REQUIRED ACTION ::
Copy out, from the data, each line containing the string "users".

RECORDS FOR THE TASK ::
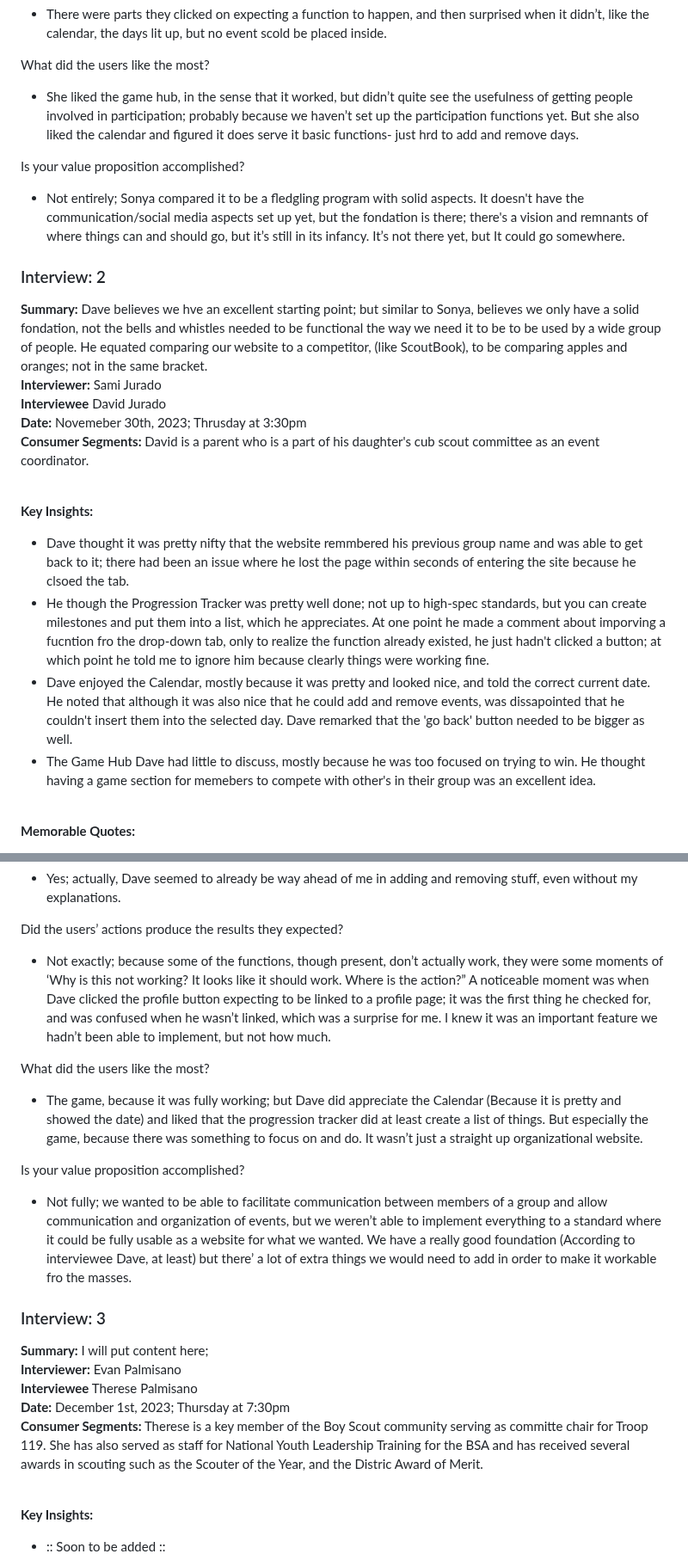
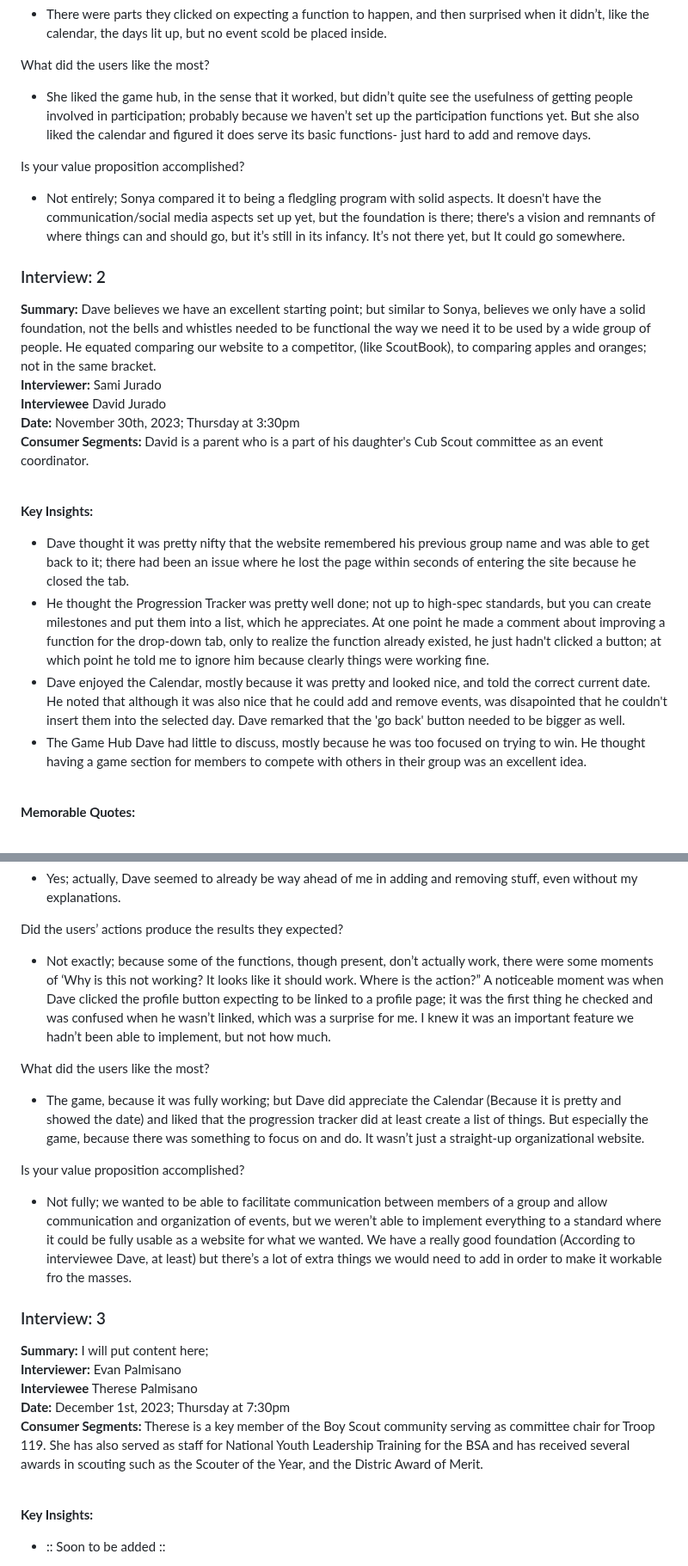
Before and after one commit to sljur/Super_Scouts, a Markdown page: project_documentation/deliverable_7_verification_and_validation.md, 2 parts joined by grey strips. Shown at 86% size. Drawn GitHub-style.

Commit message:
Update deliverable_7_verification_and_validation.md
Added description. Fixed spelling/grammar.

```diff
--- a/project_documentation/deliverable_7_verification_and_validation.md
+++ b/project_documentation/deliverable_7_verification_and_validation.md
@@ -52,23 +57,23 @@ Did the users’ actions produce the results they expected?
 - There were parts they clicked on expecting a function to happen, and then surprised when it didn’t, like the calendar, the days lit up, but no event scold be placed inside.<br>
 
 What did the users like the most?
-- She liked the game hub, in the sense that it worked, but didn’t quite see the usefulness of getting people involved in participation; probably because we haven’t set up the participation functions yet. But she also liked the calendar and figured it does serve it basic functions- just hrd to add and remove days.<br>
+- She liked the game hub, in the sense that it worked, but didn’t quite see the usefulness of getting people involved in participation; probably because we haven’t set up the participation functions yet. But she also liked the calendar and figured it does serve its basic functions- just hard to add and remove days.<br>
 
 Is your value proposition accomplished?
-- Not entirely; Sonya compared it to be a fledgling program with solid aspects. It doesn't have the communication/social media aspects set up yet, but the fondation is there; there's a vision and remnants of where things can and should go, but it’s still in its infancy. It’s not there yet, but It could go somewhere.<br>
+- Not entirely; Sonya compared it to being a fledgling program with solid aspects. It doesn't have the communication/social media aspects set up yet, but the foundation is there; there's a vision and remnants of where things can and should go, but it’s still in its infancy. It’s not there yet, but It could go somewhere.<br>
 
 ### Interview: 2<br>
-**Summary:** Dave believes we hve an excellent starting point; but similar to Sonya, believes we only have a solid fondation, not the bells and whistles needed to be functional the way we need it to be to be used by a wide group of people. He equated comparing our website to a competitor, (like ScoutBook), to be comparing apples and oranges; not in the same bracket.<br>
+**Summary:** Dave believes we have an excellent starting point; but similar to Sonya, believes we only have a solid foundation, not the bells and whistles needed to be functional the way we need it to be used by a wide group of people. He equated comparing our website to a competitor, (like ScoutBook), to comparing apples and oranges; not in the same bracket.<br>
 **Interviewer:** Sami Jurado<br>
 **Interviewee** David Jurado<br>
-**Date:** Novemeber 30th, 2023; Thrusday at 3:30pm <br>
-**Consumer Segments:** David is a parent who is a part of his daughter's cub scout committee as an event coordinator.<br>
+**Date:** November 30th, 2023; Thursday at 3:30pm <br>
+**Consumer Segments:** David is a parent who is a part of his daughter's Cub Scout committee as an event coordinator.<br>
 
 <br>**Key Insights:**<br>
-- Dave thought it was pretty nifty that the website remmbered his previous group name and was able to get back to it; there had been an issue where he lost the page within seconds of entering the site because he clsoed the tab.
-- He though the Progression Tracker was pretty well done; not up to high-spec standards, but you can create milestones and put them into a list, which he appreciates. At one point he made a comment about imporving a fucntion fro the drop-down tab, only to realize the function already existed, he just hadn't clicked a button; at which point he told me to ignore him because clearly things were working fine.
-- Dave enjoyed the Calendar, mostly because it was pretty and looked nice, and told the correct current date. He noted that although it was also nice that he could add and remove events, was dissapointed that he couldn't insert them into the selected day. Dave remarked that the 'go back' button needed to be bigger as well.
-- The Game Hub Dave had little to discuss, mostly because he was too focused on trying to win. He thought having a game section for memebers to compete with other's in their group was an excellent idea.
+- Dave thought it was pretty nifty that the website remembered his previous group name and was able to get back to it; there had been an issue where he lost the page within seconds of entering the site because he closed the tab.
+- He thought the Progression Tracker was pretty well done; not up to high-spec standards, but you can create milestones and put them into a list, which he appreciates. At one point he made a comment about improving a function for the drop-down tab, only to realize the function already existed, he just hadn't clicked a button; at which point he told me to ignore him because clearly things were working fine.
+- Dave enjoyed the Calendar, mostly because it was pretty and looked nice, and told the correct current date. He noted that although it was also nice that he could add and remove events, was disapointed that he couldn't insert them into the selected day. Dave remarked that the 'go back' button needed to be bigger as well.
+- The Game Hub Dave had little to discuss, mostly because he was too focused on trying to win. He thought having a game section for members to compete with others in their group was an excellent idea.
 
 <br>**Memorable Quotes:**<br>
 - [About the Progression Tracker]"This is an html interface, so our aspirations needs to be low- but you can use it; drop down boxes work. It’s a table- as for aesthetics, it works. Right now, I don’t think it’s operational- but as a test environment and something to build off of? Sure. I would use it to make a list. I don’t really have a way to rate it- sure. It’s not professional, but you’re students- you’re not getting a paycheck for this, so I’m not expecting it. Some things work, some things don’t."
@@ -81,20 +86,20 @@ Did the users perform the tasks as you expected? <br>
 - Yes; actually, Dave seemed to already be way ahead of me in adding and removing stuff, even without my explanations.<br>
 
 Did the users’ actions produce the results they expected?
-- Not exactly; because some of the functions, though present, don’t actually work, they were some moments of ‘Why is this not working? It looks like it should work. Where is the action?” A noticeable moment was when Dave clicked the profile button expecting to be linked to a profile page; it was the first thing he checked for, and was confused when he wasn’t linked, which was a surprise for me. I knew it was an important feature we hadn’t been able to implement, but not how much.<br>
+- Not exactly; because some of the functions, though present, don’t actually work, there were some moments of ‘Why is this not working? It looks like it should work. Where is the action?” A noticeable moment was when Dave clicked the profile button expecting to be linked to a profile page; it was the first thing he checked and was confused when he wasn’t linked, which was a surprise for me. I knew it was an important feature we hadn’t been able to implement, but not how much.<br>
 
 What did the users like the most?
-- The game, because it was fully working; but Dave did appreciate the Calendar (Because it is pretty and showed the date) and liked that the progression tracker did at least create a list of things. But especially the game, because there was something to focus on and do. It wasn’t just a straight up organizational website.<br>
+- The game, because it was fully working; but Dave did appreciate the Calendar (Because it is pretty and showed the date) and liked that the progression tracker did at least create a list of things. But especially the game, because there was something to focus on and do. It wasn’t just a straight-up organizational website.<br>
 
 Is your value proposition accomplished?
-- Not fully; we wanted to be able to facilitate communication between members of a group and allow communication and organization of events, but we weren’t able to implement everything to a standard where it could be fully usable as a website for what we wanted. We have a really good foundation (According to interviewee Dave, at least) but there’ a lot of extra things we would need to add in order to make it workable fro the masses.<br>
+- Not fully; we wanted to be able to facilitate communication between members of a group and allow communication and organization of events, but we weren’t able to implement everything to a standard where it could be fully usable as a website for what we wanted. We have a really good foundation (According to interviewee Dave, at least) but there’s a lot of extra things we would need to add in order to make it workable fro the masses.<br>
 
 ### Interview: 3<br>
 **Summary:** I will put content here;<br>
 **Interviewer:** Evan Palmisano<br>
 **Interviewee** Therese Palmisano<br>
 **Date:** December 1st, 2023; Thursday at 7:30pm <br>
-**Consumer Segments:** Therese is a key member of the Boy Scout community serving as committe chair for Troop 119. She has also served as staff for National Youth Leadership Training for the BSA and has received several awards in scouting such as the Scouter of the Year, and the Distric Award of Merit.<br>
+**Consumer Segments:** Therese is a key member of the Boy Scout community serving as committee chair for Troop 119. She has also served as staff for National Youth Leadership Training for the BSA and has received several awards in scouting such as the Scouter of the Year, and the Distric Award of Merit.<br>
 
 <br>**Key Insights:**<br>
 - :: Soon to be added ::
```
Also changed, not shown: other parts of project_documentation/deliverable_7_verification_and_validation.md (+12 -7 lines).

ANSWER AREA ::
@@ -52,23 +57,23 @@ Did the users’ actions produce the results they expected?
 What did the users like the most?
@@ -81,20 +86,20 @@ Did the users perform the tasks as you expected? <br>
 Did the users’ actions produce the results they expected?
 What did the users like the most?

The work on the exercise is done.